I wanted to believe it'd be different, but that's not what happened last night.
There were reasons to fear The X-Files coming back before a single episode was shot; it's hard to put lightning back in a bottle. Nostalgia is powerful, but not unbreakable. When I first wrote about The X-Files' return, I was willing to admit that I'd keep watching, despite the dreadful season premiere. There was reason for hope, too, as the series got better as it went along. The second episode was promising if a bit generic, the third episode was hilarious, and the fourth episode was a touching reminder of why this series works: Mulder and Scully.
The episodes that didn't work? The first, fifth, and six. Who wrote those episodes? Series creator Chris Carter. He's been the weak link the whole way, and weirdly, it's because he keeps getting away from the people he created.
Little about The X-Files has mattered but the relationship between sceptic and believer. The mythology, convoluted as it became, was window dressing for two characters having their beliefs challenged over and over. The "truths" and conspiracies were, really, moments (for us) to better understand themselves.

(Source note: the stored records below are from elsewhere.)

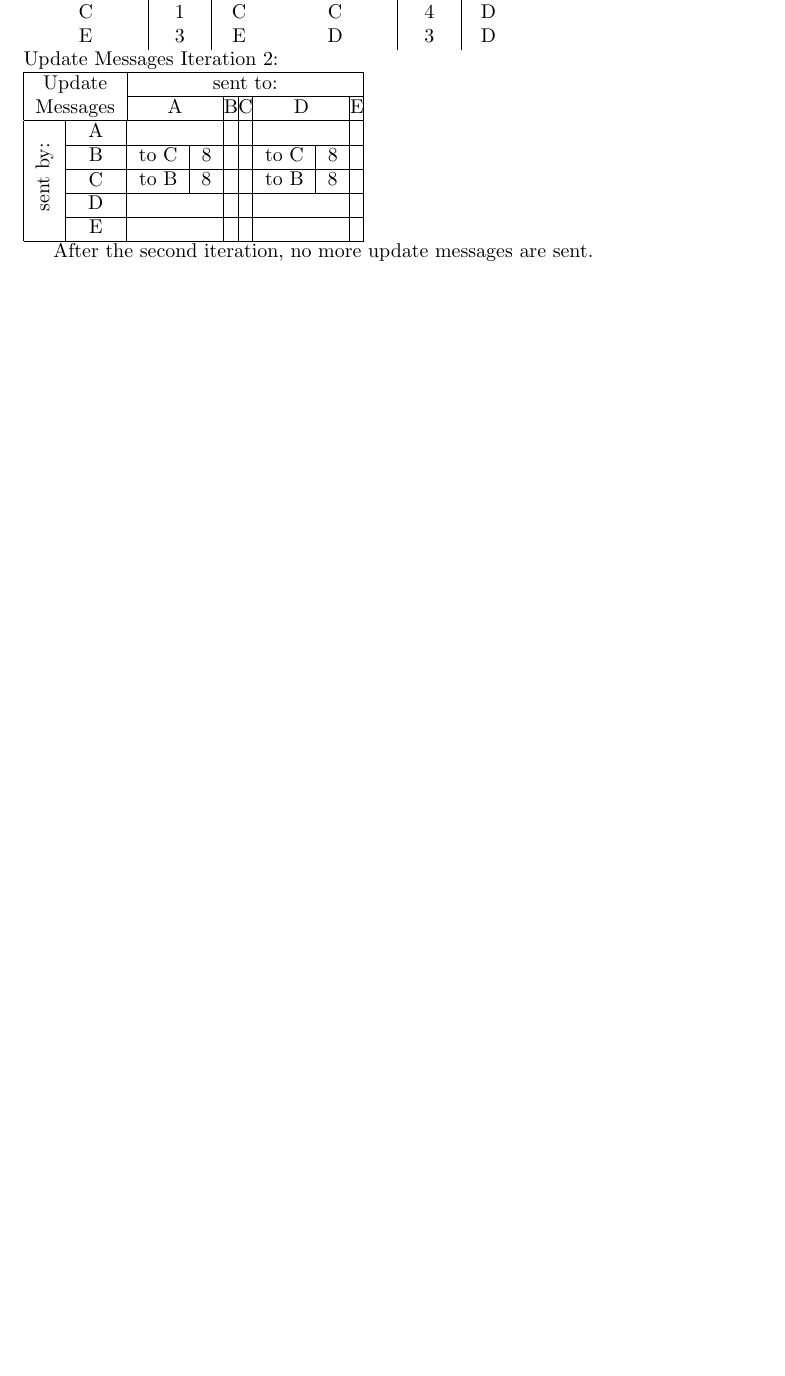
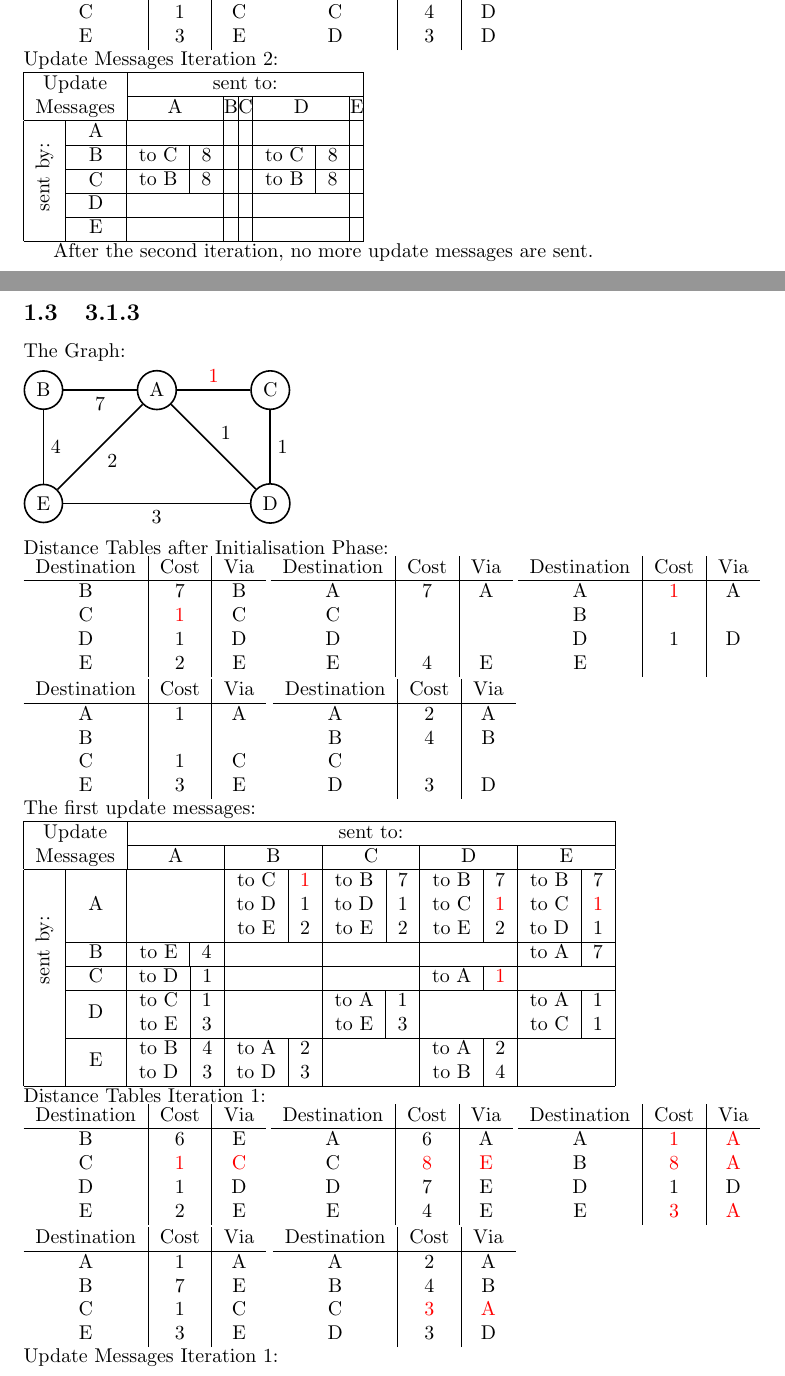
Before and after one commit to luelista/ncs-uebung, a LaTeX document (3/3.1.tex): part of page 2 of 2 before the commit and two parts of pages 2 and 3 of 4 after it, the two joined at a grey line, cut so that both start at the same text, the shorter picture padded with empty space. Compiled offline with pdfLaTeX.

Commit message:
3.1.3 inhaltlich bearbeitet

```diff
--- a/3/3.1.tex
+++ b/3/3.1.tex
@@ -258,5 +258,158 @@ Update Messages Iteration 2:\\
 \end{tabular}
 
 After the second iteration, no more update messages are sent.
+\clearpage
+\subsection{3.1.3}
+The Graph:\\
+\begin{tikzpicture}[-,
+					%>=stealth',
+					%shorten >=1pt,
+					auto,
+					node distance=2cm,
+					thick,
+					main node/.style={circle,draw}]
 
+  \node[main node] (A) {A};
+  \node[main node] (B) [left of=A] {B};
+  \node[main node] (C) [right of=A] {C};
+  \node[main node] (D) [below of=C] {D};
+  \node[main node] (E) [below of=B] {E};
 
+  \path[every node/.style={}]
+    (A) edge node {7} (B)
+        edge node {\textcolor{red}{1}} (C)
+        edge node {1} (D)
+        edge node {2} (E)
+    (B) edge node {4} (E)
+  	(C) edge node {1} (D)
+  	(D) edge node {3} (E);
+\end{tikzpicture}
+\\
+Distance Tables after Initialisation Phase:
+\\
+\begin{tabular}{c|c|c}
+Destination & Cost & Via \\ \hline
+B           & 7    & B   \\
+C           & \textcolor{red}{1}    & C   \\
+D           & 1    & D   \\
+E           & 2    & E   \\
+\end{tabular}
+\begin{tabular}{c|c|c}
+Destination & Cost & Via \\ \hline
+A           & 7    & A   \\
+C           &      &     \\
+D           &      &     \\
+E           & 4    & E   \\
+\end{tabular}
+\begin{tabular}{c|c|c}
+Destination & Cost & Via \\ \hline
+A           & \textcolor{red}{1}    & A   \\
+B           &      &     \\
+D           & 1    & D   \\
+E           &      &     \\
+\end{tabular}
+\begin{tabular}{c|c|c}
+Destination & Cost & Via \\ \hline
+A           & 1    & A   \\
+B           &      &     \\
+C           & 1    & C   \\
+E           & 3    & E   \\
+\end{tabular}
+\begin{tabular}{c|c|c}
+Destination & Cost & Via \\ \hline
+A           & 2    & A   \\
+B           & 4    & B   \\
+C           &      &     \\
+D           & 3    & D   \\
+\end{tabular}
+\\The first update messages:\\
+\begin{tabular}{|c|c|@{}c@{}|@{}c@{}|@{}c@{}|@{}c@{}|@{}c@{}|}
+\hline \multicolumn{2}{|c|}{Update} & \multicolumn{5}{|c|}{sent to:} \\ \cline{3-7} \multicolumn{2}{|c|}{Messages} & A & B & C & D & E \\ \hline \multirow{5}{*}{\rotatebox{90}{sent by:}}
+& A & &
+\upd
+to C & \textcolor{red}{1} \\ to D & 1 \\ to E & 2 \\
+\end{tabular} &
+\upd
+to B & 7 \\ to D & 1 \\ to E & 2 \\
+\end{tabular} &
+\upd
+to B & 7 \\ to C & \textcolor{red}{1} \\ to E & 2 \\
+\end{tabular} &
+\upd
+to B & 7 \\ to C & \textcolor{red}{1} \\ to D & 1 \\
+\end{tabular} \\ \cline{2-7}
+& B &
+\upd
+to E & 4 \\
+\end{tabular} & & & &
+\upd
+to A & 7 \\
+\end{tabular} \\ \cline{2-7}
+& C &
+\upd
+to D & 1
+\end{tabular} & & &
+\upd
+to A & \textcolor{red}{1}
+\end{tabular} & \\ \cline{2-7}
+& D &
+\upd
+to C & 1 \\ to E & 3 \\
+\end{tabular} & &
+\upd
+to A & 1 \\ to E & 3 \\
+\end{tabular} & &
+\upd
+to A & 1 \\ to C & 1 \\
+\end{tabular} \\ \cline{2-7}
+& E &
+\upd
+to B & 4 \\ to D & 3 \\
+\end{tabular} &
+\upd
+to A & 2 \\ to D & 3 \\
+\end{tabular} & &
+\upd
+to A & 2 \\ to B & 4 \\
+\end{tabular} &
+\\ \hline
+\end{tabular}
+\\Distance Tables Iteration 1:\\
+\begin{tabular}{c|c|c}
+Destination & Cost & Via \\ \hline
+B           & 6    & E   \\
+C           & \textcolor{red}{1}    & \textcolor{red}{C}   \\
+D           & 1    & D   \\
+E           & 2    & E   \\
+\end{tabular}
+\begin{tabular}{c|c|c}
+Destination & Cost & Via \\ \hline
+A           & 6    & A   \\
+C           & \textcolor{red}{8}   & \textcolor{red}{E}   \\
+D           & 7    & E   \\
+E           & 4    & E   \\
+\end{tabular}
+\begin{tabular}{c|c|c}
+Destination & Cost & Via \\ \hline
+A           & \textcolor{red}{1}    & \textcolor{red}{A}   \\
+B           & \textcolor{red}{8}    & \textcolor{red}{A}   \\
+D           & 1    & D   \\
+E           & \textcolor{red}{3}    & \textcolor{red}{A}   \\
+\end{tabular}
+\begin{tabular}{c|c|c}
+Destination & Cost & Via \\ \hline
+A           & 1    & A   \\
+B           & 7    & E   \\
+C           & 1    & C   \\
+E           & 3    & E   \\
+\end{tabular}
+\begin{tabular}{c|c|c}
+Destination & Cost & Via \\ \hline
+A           & 2    & A   \\
+B           & 4    & B   \\
+C           & \textcolor{red}{3}    & \textcolor{red}{A}   \\
+D           & 3    & D   \\
+\end{tabular}
+\\
+Update Messages Iteration 1:\\
+\begin{tabular}{|c|c|@{}c@{}|@{}c@{}|@{}c@{}|@{}c@{}|@{}c@{}|}
```
Also changed, not shown: 3/3.1.tex (23 more changed lines).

The baseline for the revival was whether Mulder and Scully still worked. For the most part, that's been proven true -- I still love watching those two bounce off one another, the passage of time only adding to the long history between them.
Given all that, I can't figure out why the last two episodes do their damnedest to make sure Mulder and Scully aren't even in the same room together. In the finale, a mess on just about every conceivable level, they don't have a single line of dialogue with one another until the closing moments Are you kidding me?
You had one job, X-Files! The one thing you needed to nail -- the only thing that mattered -- was a satisfying conclusion (or extension) of their relationship. Despite the plotting missteps along the way, that arc seemed like it was finally heading somewhere, with Mulder and Scully reconsidering their difficult decision to give up their son, fearing he'd be targeted by those in the shadows. As they grew older and the world began to move on, their hearts grew heavy.
Talk about a missed opportunity.
I wish it was the only problem with the episode. I mean...
- Why bring back Skinner if you're not even going to use him?
- Fox Mulder, Mr. Conspiracy, has a phone tracking app on his desktop?
- Why would anyone actually pay attention to Tad O'Malley?
- Are we supposed to believe Scully fixed a worldwide epidemic because she's saved a single hospital? How could they mass produce her DNA in time?
- The long-awaited showdown between Mulder and The Smoking Man spends half the time with Mulder lying on the floor?
- I'm still upset Mulder and Scully barely ever talked to one another?
I just wanted Mulder and Scully to track down another weirdo like the Flukeman. The X-Files has always been at its weakest when the stakes were raised beyond the main characters because it's a show about those characters. I cared about Mulder's sister because I cared about Mulder. I cared about what happened to Scully when she was kidnapped because I cared about Scully.
Everything else? Eh.
I suspect The X-Files will be back (again) in a few years with some episodes that try to bring actual closure. We don't know who's piloting the UFO that showed up in the final seconds, but given Scully musing about their son, it seems likely said child has been keeping tabs on them. Plus, a UFO in plain sight flips the show's mantra on its head; the truth really is out there and everyone can see it.
It's hard to imagine the episodes would focus on anything but wrapping up the remaining loose ends of the series' mythology, and that's a depressing thought.
Is there a way we can pretend none of this happened and just lock Mulder and Scully in a basement again to track down a bunch of weirdos? Who cares what was supposed to happen in 2012? Who cares what The Cigarette Man is up to?
There's no use saying I won't watch future episodes. I will, of course, because I am weak. In an ideal world, Carter would step back from his creation and let other people step in. That seems unlikely. Carter started this train, and he's going to end this train. One way or the other, we're going to the last stop.